Ask Not, And Ye Shall Receive
Okay, as I think I've mentioned, I've been going through some financial difficulties recently. Well, in searching for jobs to remedy that situation, I've been spreading out my net rather widely. Since I'm still working on my doctoral dissertation, I've been looking for part-time jobs that would allow me to still put in time on my research, but I've been looking into just about any kind of part-time job I feel I might be remotely qualified for.
In particular, I seem to have stumbled into acting.
I say "stumbled into" because, well, I ran across a call for actors for a corporate promotional video on craigslist, and I thought, what the hey, no harm in trying. And, rather to my surprise, I got a part. Getting a part in my first audition ever encouraged me enough that I figured I may as well keep at it, and so I began to look into acting a little more. And a few days later I got an audition for a part in a commercial for a major company. I didn't think the audition had gone well, but apparently it went better than I thought, because I got a callback.
By this point, I was really wanting to get this part. Not only did it pay better than the part in the corporate promotional video, but it was...well, more visible (it may even be a commercial intended to air on national TV--I didn't ask, and I'm not sure), and it would no doubt look much better on my résumé if I decide to keep acting (and at this point, I'm pretty sure I will; based on the reactions I've gotten, I actually seem to be pretty good at it). I wasn't sure what my chances were--sure, I got a callback, but so did at least half a dozen others, and I had no prior professional acting experience (the corporate promotional video not having been shot yet at that point)--but I really wanted this part.
Now. As those who've been reading this blog know, I was raised in the Mormon church. I don't believe in it anymore, of course, but I was a faithful Mormon for more than thirty years (if you count my early childhood when I didn't really understand anything about it). And...even though I don't believe in it anymore, or rather I've accepted that I never really had any reason to believe in it in the first place, and even though on at least one level I've come to terms with that, thirty-odd years of indoctrination leaves marks that don't come off easily. At some levels, there's still a lot of deprogramming to be done.
One of the things that I was raised to believe, of course, is that if you really want something, you should pray to God for help. And somewhere in the back of my mind, in the areas that haven't fully overcome the religious brainwashing yet, part of me wanted to pray that I'd get this part.

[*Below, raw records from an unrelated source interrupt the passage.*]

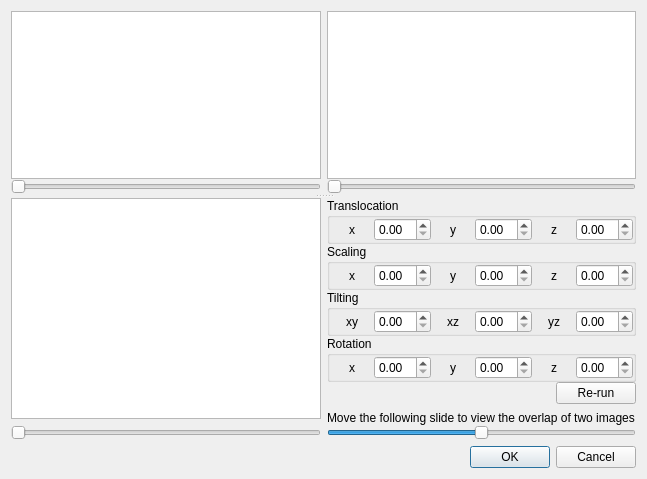
The window that manual_alignment.ui (frankyeh/DSI-Studio) describes before a commit, drawn with Qt 5.
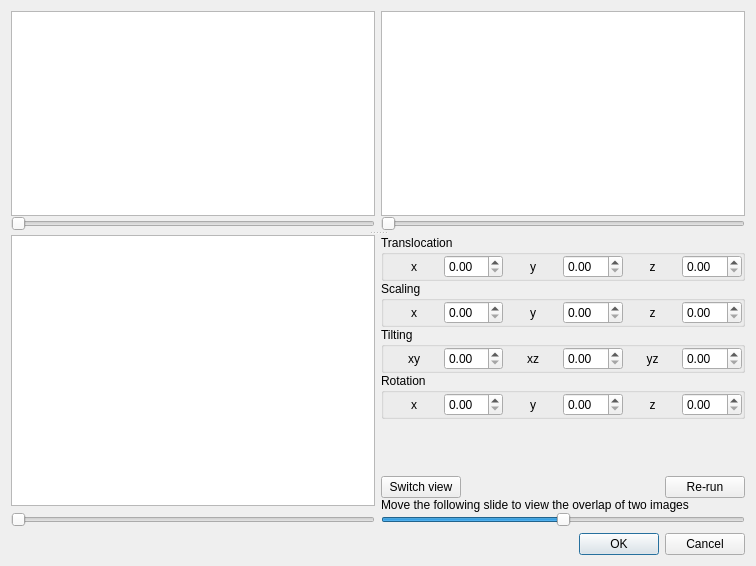
The same window after the commit.

Commit message: manual alignment add switch images type

Diff of the .ui file:
```diff
--- a/manual_alignment.ui
+++ b/manual_alignment.ui
@@ -6,8 +6,8 @@
    <rect>
     <x>0</x>
     <y>0</y>
-    <width>647</width>
-    <height>479</height>
+    <width>756</width>
+    <height>566</height>
    </rect>
   </property>
   <property name="windowTitle">
@@ -372,8 +372,28 @@
               </layout>
              </widget>
             </item>
+            <item>
+             <spacer name="verticalSpacer">
+              <property name="orientation">
+               <enum>Qt::Vertical</enum>
+              </property>
+              <property name="sizeHint" stdset="0">
+               <size>
+                <width>20</width>
+                <height>40</height>
+               </size>
+              </property>
+             </spacer>
+            </item>
             <item>
              <layout class="QHBoxLayout" name="horizontalLayout_8">
+              <item>
+               <widget class="QPushButton" name="switch_view">
+                <property name="text">
+                 <string>Switch view</string>
+                </property>
+               </widget>
+              </item>
               <item>
                <spacer name="horizontalSpacer">
                 <property name="orientation">
@@ -396,19 +416,6 @@
               </item>
              </layout>
             </item>
-            <item>
-             <spacer name="verticalSpacer">
-              <property name="orientation">
-               <enum>Qt::Vertical</enum>
-              </property>
-              <property name="sizeHint" stdset="0">
-               <size>
-                <width>20</width>
-                <height>40</height>
-               </size>
-              </property>
-             </spacer>
-            </item>
             <item>
              <widget class="QLabel" name="label_13">
               <property name="text">
```
Left out of the diff: 88 changed lines with no effect on the pictures. The commit also changes 2 other files.
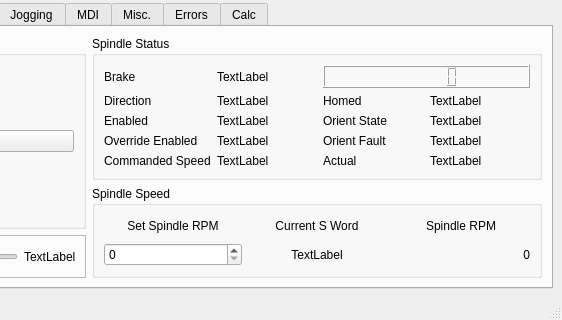
First picture: the form in configs/flex_examples/xyz/xyz.ui, repository mj1911/my-linuxcnc, before the edit; both pictures show x 405 to 967 and y 354 to 674 of the 967 by 674 pixel window.
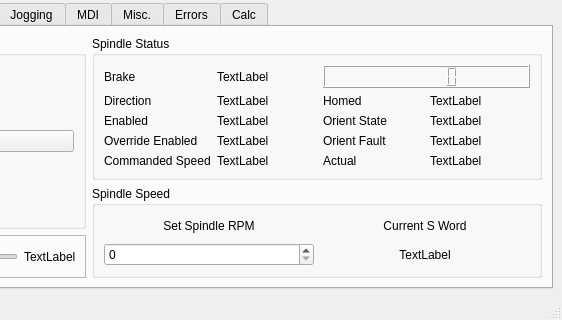
Second picture: the form after the edit. The open tabs and pages were chosen to show the change.

The edit to the form file:
```diff
--- a/configs/flex_examples/xyz/xyz.ui
+++ b/configs/flex_examples/xyz/xyz.ui
@@ -803,32 +803,6 @@
              </property>
             </widget>
            </item>
-           <item row="1" column="2">
-            <widget class="QLabel" name="spindle_speed_lb">
-             <property name="minimumSize">
-              <size>
-               <width>100</width>
-               <height>0</height>
-              </size>
-             </property>
-             <property name="text">
-              <string>0</string>
-             </property>
-             <property name="alignment">
-              <set>Qt::AlignRight|Qt::AlignTrailing|Qt::AlignVCenter</set>
-             </property>
-            </widget>
-           </item>
-           <item row="0" column="0">
-            <widget class="QLabel" name="label_26">
-             <property name="text">
-              <string>Set Spindle RPM</string>
-             </property>
-             <property name="alignment">
-              <set>Qt::AlignCenter</set>
-             </property>
-            </widget>
-           </item>
            <item row="0" column="1">
             <widget class="QLabel" name="label_44">
              <property name="text">
@@ -839,10 +813,10 @@
              </property>
             </widget>
            </item>
-           <item row="0" column="2">
-            <widget class="QLabel" name="label_45">
+           <item row="0" column="0">
+            <widget class="QLabel" name="label_26">
              <property name="text">
-              <string>Spindle RPM</string>
+              <string>Set Spindle RPM</string>
              </property>
              <property name="alignment">
               <set>Qt::AlignCenter</set>
```
Left out of the diff: 24 changed lines with no effect on the pictures.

With only a little dramatic license, I can cast my thought processes in terms of an argument with myself:
You really want this part. You ought to pray about it.
I'm not going to pray about it. I don't believe in prayer anymore.
Still, you feel like you ought to be doing something about it, right? Go ahead. Pray about it.
That wouldn't be doing anything effective. I'm not going to pray about it. I don't believe in God.
Okay, sure, you don't believe in God, but...why not pray about it, just in case? Sure, you may not believe it'll help, but it can't hurt, right?
I'm not going to pray about it "just in case". I don't believe in God. I have no reason to believe prayer can accomplish anything.
But even if God doesn't exist, prayer isn't going to hurt anything.
It's the principle of the thing. I have to try to get over old habits like that, and I don't need to feel like I'm doing something useful when I'm not. I'm not going to pray about it.
So, despite a bit of an inner struggle with my old self, I stuck to my guns and didn't pray about it.
I got the part.
I'm not saying this proves anything, of course. But I thought it might be worth mentioning.